cannibalism

Det. Lt. Drake said:

“There was something about the way in which the woman’s body had been mutilated which made us ask some unusual questions.”

After burying Mrs. Brown’s body in a shallow grave the group, which included a drugged out waitress, Mrs. Melanie C. Daniels, 31, reassembled and drove north.

weird trek satan slaying

Hurd wanted to see the man he called “the chief devil”. According to Hurd’s attorney Steven was not referring to the head of the Church of Satan, Anton LaVey.

For his part, LaVey was dismissive of many of the so-called devil worshipers of the time and referred to them as: “kooks and creeps who are out of their minds on drugs.”  Maybe LaVey wasn’t Hurd’s chief devil, but I can’t imagine Steven passing up an opportunity to see LaVey’s documentary film SATANIS, released in March 1970.

satanis

The drive up north was particularly bizarre. Hurd was on a mission to visit with the chief devil, whoever he was, and Melanie Daniels wanted to visit a boyfriend of hers who was doing time in San Quentin.

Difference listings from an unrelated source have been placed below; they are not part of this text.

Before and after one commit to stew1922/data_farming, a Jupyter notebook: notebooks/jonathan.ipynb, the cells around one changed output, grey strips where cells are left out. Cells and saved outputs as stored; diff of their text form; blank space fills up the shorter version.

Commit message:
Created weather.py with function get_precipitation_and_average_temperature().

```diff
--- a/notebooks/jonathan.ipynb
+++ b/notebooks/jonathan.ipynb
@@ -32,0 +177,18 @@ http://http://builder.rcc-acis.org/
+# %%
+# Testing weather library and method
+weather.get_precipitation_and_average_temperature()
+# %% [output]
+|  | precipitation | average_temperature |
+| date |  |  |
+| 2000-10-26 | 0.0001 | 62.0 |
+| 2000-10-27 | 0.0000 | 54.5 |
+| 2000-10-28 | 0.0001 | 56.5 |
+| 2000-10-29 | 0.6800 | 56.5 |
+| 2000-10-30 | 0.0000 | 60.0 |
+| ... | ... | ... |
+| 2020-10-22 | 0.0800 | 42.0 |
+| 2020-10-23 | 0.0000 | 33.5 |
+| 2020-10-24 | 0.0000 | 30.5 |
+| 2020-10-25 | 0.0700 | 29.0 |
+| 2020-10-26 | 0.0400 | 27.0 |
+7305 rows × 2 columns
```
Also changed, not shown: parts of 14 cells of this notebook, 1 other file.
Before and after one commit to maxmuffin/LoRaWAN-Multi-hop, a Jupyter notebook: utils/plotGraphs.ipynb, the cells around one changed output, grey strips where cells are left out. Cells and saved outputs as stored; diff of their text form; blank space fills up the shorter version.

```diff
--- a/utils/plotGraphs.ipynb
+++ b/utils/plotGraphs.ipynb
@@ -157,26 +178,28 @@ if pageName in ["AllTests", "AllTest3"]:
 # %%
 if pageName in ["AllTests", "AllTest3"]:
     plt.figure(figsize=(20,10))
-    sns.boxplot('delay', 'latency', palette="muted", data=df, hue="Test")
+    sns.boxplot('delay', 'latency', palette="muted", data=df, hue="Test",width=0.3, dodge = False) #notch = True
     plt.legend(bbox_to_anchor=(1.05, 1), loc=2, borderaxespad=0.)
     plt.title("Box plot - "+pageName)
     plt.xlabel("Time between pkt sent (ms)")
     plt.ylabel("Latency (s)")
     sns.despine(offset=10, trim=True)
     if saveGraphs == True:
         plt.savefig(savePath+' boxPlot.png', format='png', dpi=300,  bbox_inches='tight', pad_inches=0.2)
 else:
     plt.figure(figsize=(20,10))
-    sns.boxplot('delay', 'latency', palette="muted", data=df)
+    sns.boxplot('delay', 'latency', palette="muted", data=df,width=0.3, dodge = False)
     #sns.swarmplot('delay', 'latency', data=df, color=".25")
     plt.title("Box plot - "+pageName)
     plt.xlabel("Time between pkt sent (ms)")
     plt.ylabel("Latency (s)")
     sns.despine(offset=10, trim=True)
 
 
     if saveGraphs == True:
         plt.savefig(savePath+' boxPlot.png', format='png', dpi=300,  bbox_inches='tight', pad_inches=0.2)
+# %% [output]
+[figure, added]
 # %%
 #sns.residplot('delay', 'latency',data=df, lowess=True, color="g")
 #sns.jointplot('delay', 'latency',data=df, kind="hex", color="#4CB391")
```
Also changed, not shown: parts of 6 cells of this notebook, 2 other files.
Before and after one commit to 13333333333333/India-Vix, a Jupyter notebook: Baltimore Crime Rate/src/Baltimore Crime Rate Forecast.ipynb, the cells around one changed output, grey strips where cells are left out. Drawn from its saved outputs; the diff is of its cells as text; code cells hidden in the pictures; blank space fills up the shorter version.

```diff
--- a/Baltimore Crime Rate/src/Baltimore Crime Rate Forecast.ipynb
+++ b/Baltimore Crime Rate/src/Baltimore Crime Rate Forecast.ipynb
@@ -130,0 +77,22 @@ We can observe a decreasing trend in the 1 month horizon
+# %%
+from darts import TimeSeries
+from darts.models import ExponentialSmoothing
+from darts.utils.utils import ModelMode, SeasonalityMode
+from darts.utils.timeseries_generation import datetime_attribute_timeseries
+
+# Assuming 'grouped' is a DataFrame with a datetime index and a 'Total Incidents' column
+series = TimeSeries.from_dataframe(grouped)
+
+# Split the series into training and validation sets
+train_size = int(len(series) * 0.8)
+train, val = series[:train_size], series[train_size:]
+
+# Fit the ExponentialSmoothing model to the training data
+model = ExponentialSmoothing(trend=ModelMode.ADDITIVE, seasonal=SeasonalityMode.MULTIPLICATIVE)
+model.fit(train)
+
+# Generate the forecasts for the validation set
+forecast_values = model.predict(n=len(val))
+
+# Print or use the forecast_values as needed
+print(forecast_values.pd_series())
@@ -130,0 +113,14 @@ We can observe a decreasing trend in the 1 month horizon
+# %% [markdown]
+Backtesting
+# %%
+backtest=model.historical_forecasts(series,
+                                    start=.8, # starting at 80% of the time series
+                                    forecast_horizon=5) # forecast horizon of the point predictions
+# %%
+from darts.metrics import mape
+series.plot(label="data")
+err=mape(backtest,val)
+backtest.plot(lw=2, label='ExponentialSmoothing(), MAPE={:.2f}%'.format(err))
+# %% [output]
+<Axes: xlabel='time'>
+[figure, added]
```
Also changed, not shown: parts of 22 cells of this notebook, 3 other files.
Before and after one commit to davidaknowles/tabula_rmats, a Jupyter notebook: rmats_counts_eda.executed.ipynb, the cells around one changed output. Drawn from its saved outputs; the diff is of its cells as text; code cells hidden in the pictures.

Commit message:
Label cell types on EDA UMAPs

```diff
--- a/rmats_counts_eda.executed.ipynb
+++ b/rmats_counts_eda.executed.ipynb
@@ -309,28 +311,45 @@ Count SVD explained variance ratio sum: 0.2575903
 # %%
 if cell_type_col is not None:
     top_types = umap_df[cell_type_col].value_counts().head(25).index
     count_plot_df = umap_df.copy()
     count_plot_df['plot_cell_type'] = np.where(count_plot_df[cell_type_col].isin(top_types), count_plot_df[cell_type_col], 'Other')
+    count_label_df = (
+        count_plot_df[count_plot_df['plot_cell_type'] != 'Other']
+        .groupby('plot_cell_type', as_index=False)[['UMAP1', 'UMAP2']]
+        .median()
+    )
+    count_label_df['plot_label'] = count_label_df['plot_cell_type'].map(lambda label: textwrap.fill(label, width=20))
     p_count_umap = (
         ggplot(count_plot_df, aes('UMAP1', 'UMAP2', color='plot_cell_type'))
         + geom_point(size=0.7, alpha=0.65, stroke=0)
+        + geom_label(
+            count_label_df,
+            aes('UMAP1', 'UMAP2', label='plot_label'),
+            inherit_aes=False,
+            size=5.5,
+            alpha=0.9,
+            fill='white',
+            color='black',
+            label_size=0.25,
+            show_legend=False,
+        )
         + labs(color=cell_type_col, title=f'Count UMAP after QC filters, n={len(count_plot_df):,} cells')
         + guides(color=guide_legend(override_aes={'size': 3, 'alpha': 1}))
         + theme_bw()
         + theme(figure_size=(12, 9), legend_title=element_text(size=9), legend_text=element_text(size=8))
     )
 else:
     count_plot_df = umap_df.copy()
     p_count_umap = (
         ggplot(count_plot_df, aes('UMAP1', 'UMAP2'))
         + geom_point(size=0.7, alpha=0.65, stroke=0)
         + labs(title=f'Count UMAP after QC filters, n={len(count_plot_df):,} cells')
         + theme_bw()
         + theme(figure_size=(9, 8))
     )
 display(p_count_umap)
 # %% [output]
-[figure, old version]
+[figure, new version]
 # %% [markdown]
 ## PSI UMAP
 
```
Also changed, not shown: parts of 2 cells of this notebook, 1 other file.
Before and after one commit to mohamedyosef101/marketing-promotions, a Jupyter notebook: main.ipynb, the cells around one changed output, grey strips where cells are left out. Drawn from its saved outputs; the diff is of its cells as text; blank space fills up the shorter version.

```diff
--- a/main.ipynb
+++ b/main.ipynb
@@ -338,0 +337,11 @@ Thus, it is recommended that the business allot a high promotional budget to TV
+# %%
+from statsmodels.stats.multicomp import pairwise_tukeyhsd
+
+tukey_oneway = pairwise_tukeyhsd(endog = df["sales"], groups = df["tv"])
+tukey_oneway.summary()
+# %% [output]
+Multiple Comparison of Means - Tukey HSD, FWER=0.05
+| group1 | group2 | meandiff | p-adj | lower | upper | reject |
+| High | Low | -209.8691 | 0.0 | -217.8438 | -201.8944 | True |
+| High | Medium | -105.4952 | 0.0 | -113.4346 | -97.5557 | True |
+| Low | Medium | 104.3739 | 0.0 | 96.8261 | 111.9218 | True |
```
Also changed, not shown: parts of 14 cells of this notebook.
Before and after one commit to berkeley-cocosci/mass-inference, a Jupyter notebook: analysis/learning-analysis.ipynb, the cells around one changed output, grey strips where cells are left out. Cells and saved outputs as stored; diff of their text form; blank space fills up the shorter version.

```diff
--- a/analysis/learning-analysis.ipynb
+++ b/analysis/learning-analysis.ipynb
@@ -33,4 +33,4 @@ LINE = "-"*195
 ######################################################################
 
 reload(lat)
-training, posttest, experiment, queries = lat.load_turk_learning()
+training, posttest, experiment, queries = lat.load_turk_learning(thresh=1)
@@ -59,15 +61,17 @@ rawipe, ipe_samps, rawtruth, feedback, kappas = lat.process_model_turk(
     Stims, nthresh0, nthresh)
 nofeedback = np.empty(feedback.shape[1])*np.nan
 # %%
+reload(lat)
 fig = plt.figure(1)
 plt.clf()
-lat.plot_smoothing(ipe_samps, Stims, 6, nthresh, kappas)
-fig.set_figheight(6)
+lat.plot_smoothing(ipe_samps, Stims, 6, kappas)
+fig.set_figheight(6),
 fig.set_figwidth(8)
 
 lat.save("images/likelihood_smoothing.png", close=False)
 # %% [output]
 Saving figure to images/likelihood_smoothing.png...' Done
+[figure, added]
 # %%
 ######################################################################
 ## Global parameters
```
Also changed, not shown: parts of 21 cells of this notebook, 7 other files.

Daniels actually got as far as the gate of the prison where guards turned her away.

The group drove Florence Brown’s car south again where they abandoned and then torched the station wagon in Los Gatos. The drifters split up there, each hitchhiking back to Orange County where they were arrested.

murder suspects

Because the band of drifters included three juveniles, Craig “Moose” Hulse (16), Herman Taylor (17), and Christopher “Gypsy” Gibboney, the Orange County D.A. had to decide if the young killers would be tried as adults. Another issue for the law was whether or not the criminals in the case were sane enough to stand trial.

NEXT TIME: Case wrap-up.

Film Noir Friday: The Hitchhiker [1953]

hitch-hiker-poster2My posts this week have been about a personal experience. Years ago my brother’s best friend and I picked up a hitchhiker — he was a guy we knew but hadn’t seen in a while. When we picked him up we didn’t know that just days later he would be arrested in connection with two murders.

I’ll be wrapping up the series The Devil in Orange County over the next day or so.

Meanwhile, it is Film Noir Friday, and tonight’s feature is THE HITCHHIKER, starring Edmond O’Brien, Frank Lovejoy, William Talman and directed by Ida Lupino. The tagline for the film was great: “There’s death in his upraised thumb!”

From Wikipedia:

Critic John Krewson lauded the work of Ida Lupino, and wrote, “As a screenwriter and director, Lupino had an eye for the emotional truth hidden within the taboo or mundane, making a series of B-styled pictures which featured sympathetic, honest portrayals of such controversial subjects as unmarried mothers, bigamy, and rape…in The Hitch-Hiker, arguably Lupino’s best film and the only true noir directed by a woman, two utterly average middle-class American men are held at gunpoint and slowly psychologically broken by a serial killer. In addition to her critical but compassionate sensibility, Lupino had a great filmmaker’s eye, using the starkly beautiful street scenes in Not Wanted and the gorgeous, ever-present loneliness of empty highways in The Hitch-Hiker to set her characters apart.

ENJOY THE FILM!